- EXERCISE GOAL
The expected output is every line of the data exactly as shown, minus the images.
▬▬▬▬▬▬▬▬▬▬
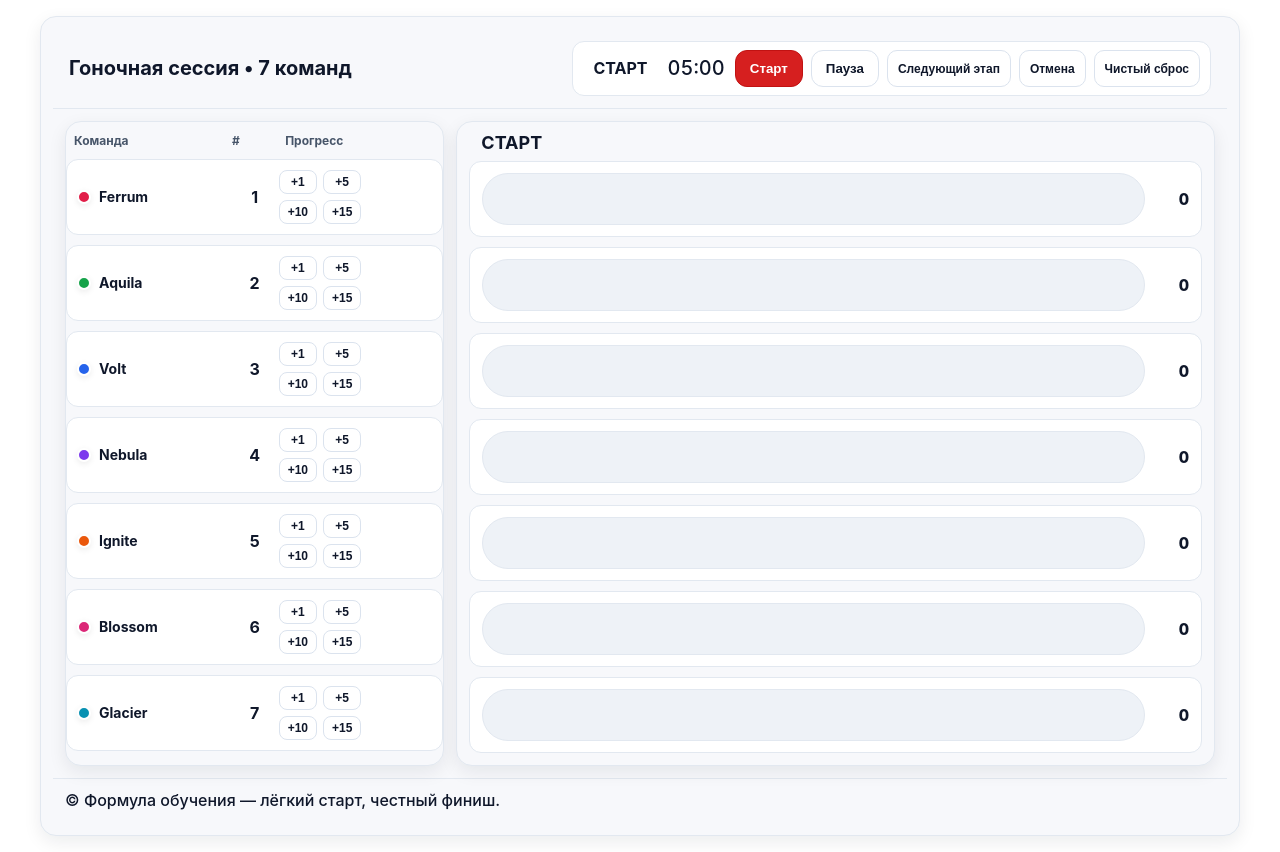
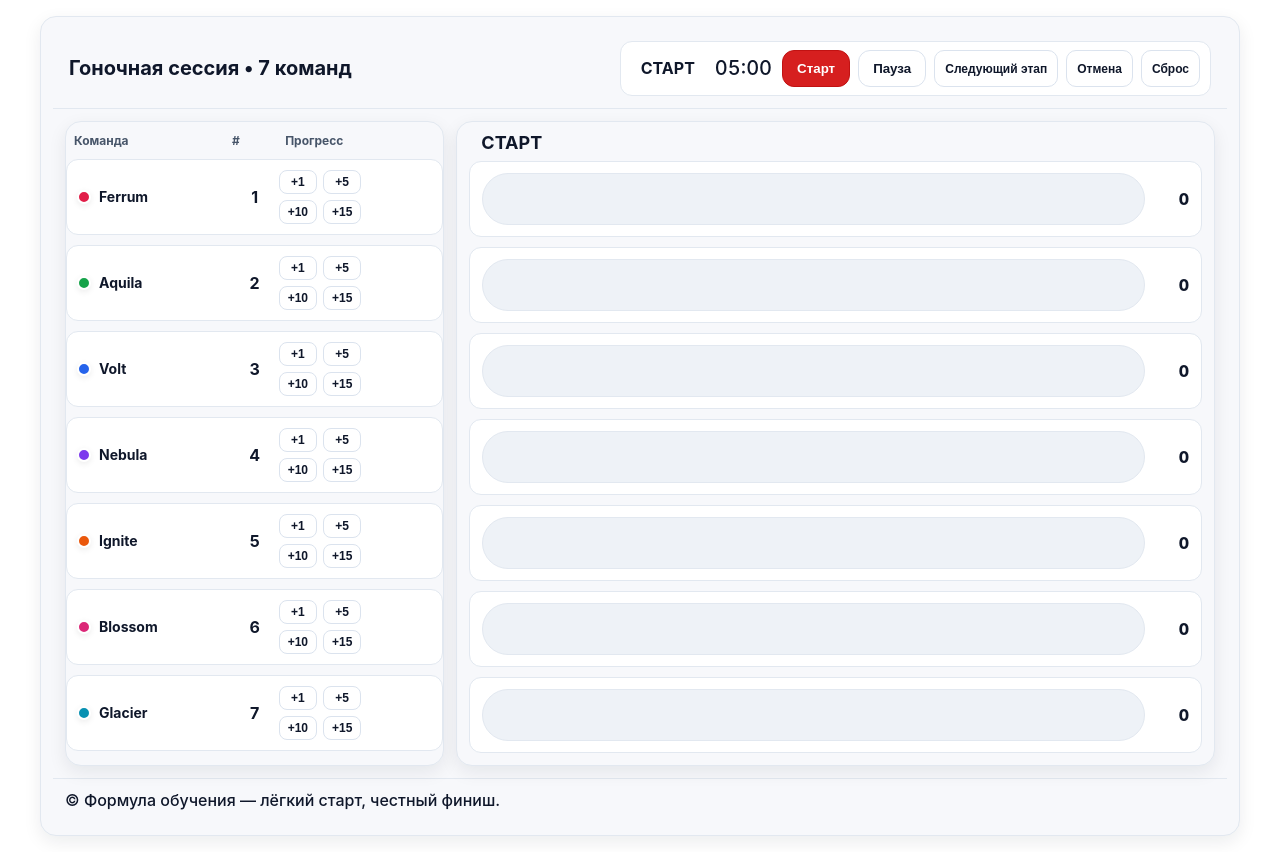
Before and after one commit to scm1ok-source/race, a plain HTML site: page index.html in a window 1280 px wide. Drawn offline with Linux system fonts and the light colour scheme.

Commit message:
Update index.html

```diff
--- a/index.html
+++ b/index.html
@@ -75,7 +75,7 @@ button.primary{background:#d61f1f;border-color:#c11212;color:#fff}
         <button id="btnPause">Пауза</button>
         <button id="btnNext" class="small">Следующий этап</button>
         <button id="btnUndo" class="small">Отмена</button>
-        <button id="btnHard" class="small">Чистый сброс</button>
+        <button id="btnHard" class="small">Сброс</button>
       </div>
     </div>
   </div>
```
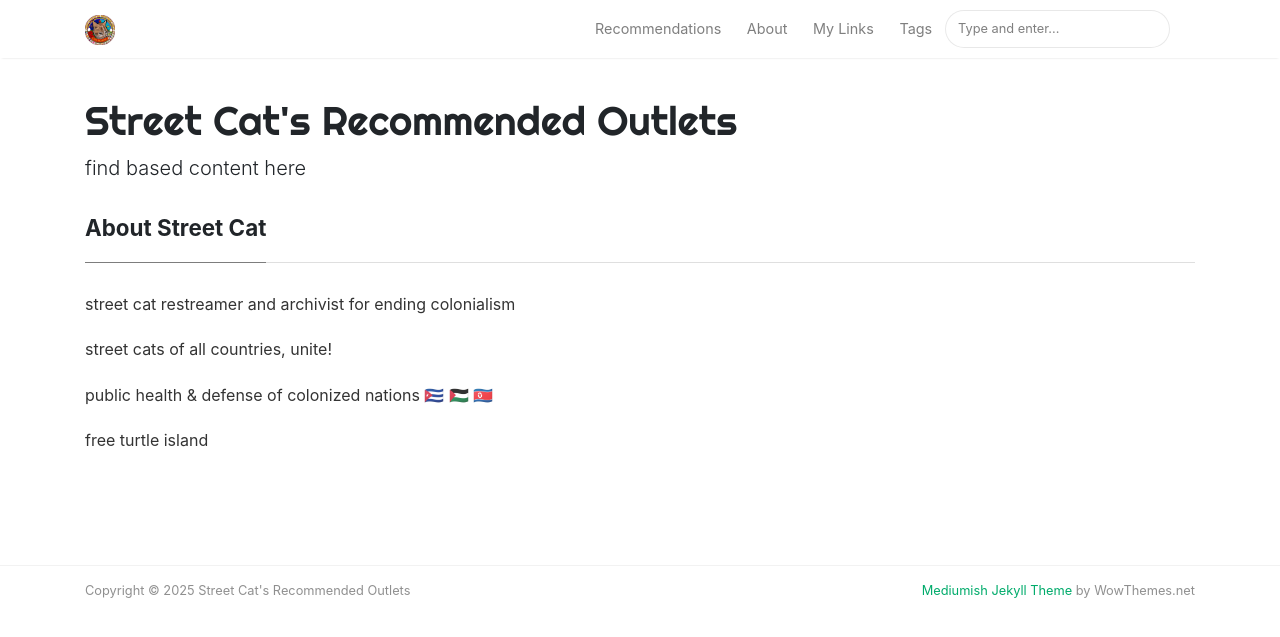
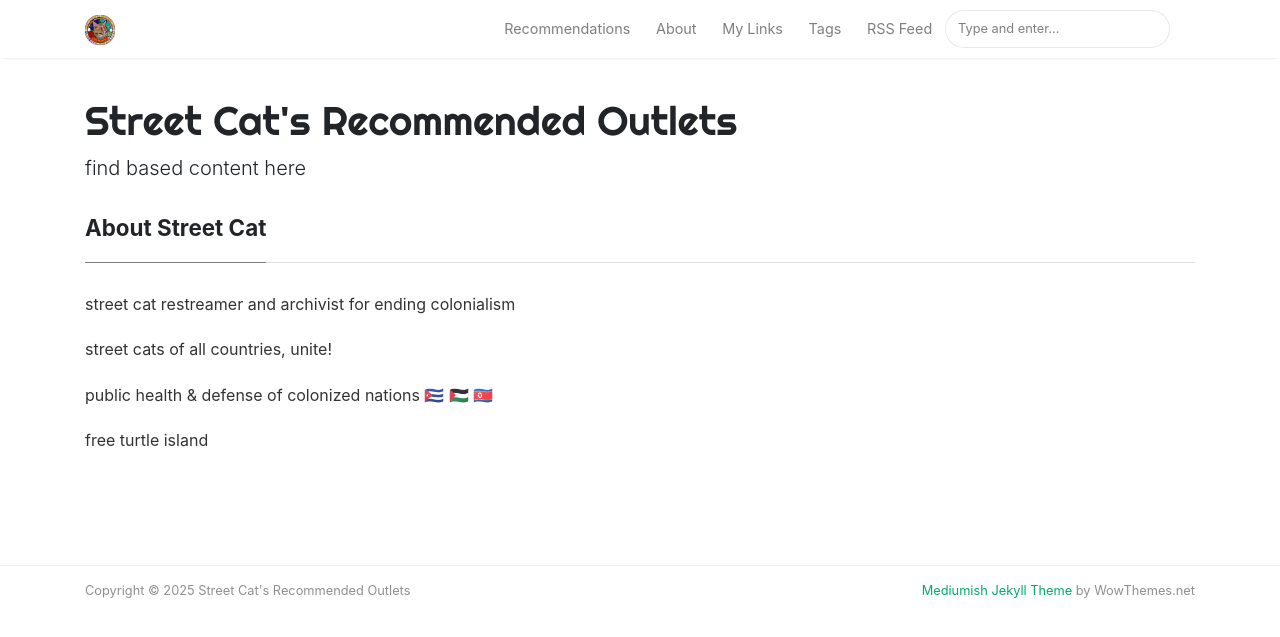
Before and after one commit to StreetCatLove/recs, a Jekyll site: the page built from _pages/about.md, in a window 1280 px wide. Shown: the top 637 px of the page. Built offline with Jekyll 4.4.1, drawn with Linux system fonts in a browser that asks for light colours; nearby versions of some CDN libraries.

Commit message:
Update default.html

```diff
--- a/_layouts/default.html
+++ b/_layouts/default.html
@@ -81,6 +81,10 @@ ga('send', 'pageview');
 
                 <li class="nav-item">
                 <a target="_blank" class="nav-link" href="https://streetcatlove.github.io/photo/categories">Tags</a>
+                </li>
+
+		<li class="nav-item">
+                <a target="_blank" class="nav-link" href="https://streetcatlove.github.io/recs/feed.xml">RSS Feed</a>
                 </li>
 
                 {% include search-lunr.html %}
```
▬▬▬▬▬▬▬▬▬▬
- PROBLEM SOLUTION
Before and after one commit to scm1ok-source/race, a plain HTML site: page index.html in a window 1280 px wide. Drawn offline with Linux system fonts and the light colour scheme.

Commit message:
Update index.html

```diff
--- a/index.html
+++ b/index.html
@@ -75,7 +75,7 @@ button.primary{background:#d61f1f;border-color:#c11212;color:#fff}
         <button id="btnPause">Пауза</button>
         <button id="btnNext" class="small">Следующий этап</button>
         <button id="btnUndo" class="small">Отмена</button>
-        <button id="btnHard" class="small">Чистый сброс</button>
+        <button id="btnHard" class="small">Сброс</button>
       </div>
     </div>
   </div>
```
Before and after one commit to StreetCatLove/recs, a Jekyll site: the page built from _pages/about.md, in a window 1280 px wide. Shown: the top 637 px of the page. Built offline with Jekyll 4.4.1, drawn with Linux system fonts in a browser that asks for light colours; nearby versions of some CDN libraries.

Commit message:
Update default.html

```diff
--- a/_layouts/default.html
+++ b/_layouts/default.html
@@ -81,6 +81,10 @@ ga('send', 'pageview');
 
                 <li class="nav-item">
                 <a target="_blank" class="nav-link" href="https://streetcatlove.github.io/photo/categories">Tags</a>
+                </li>
+
+		<li class="nav-item">
+                <a target="_blank" class="nav-link" href="https://streetcatlove.github.io/recs/feed.xml">RSS Feed</a>
                 </li>
 
                 {% include search-lunr.html %}
```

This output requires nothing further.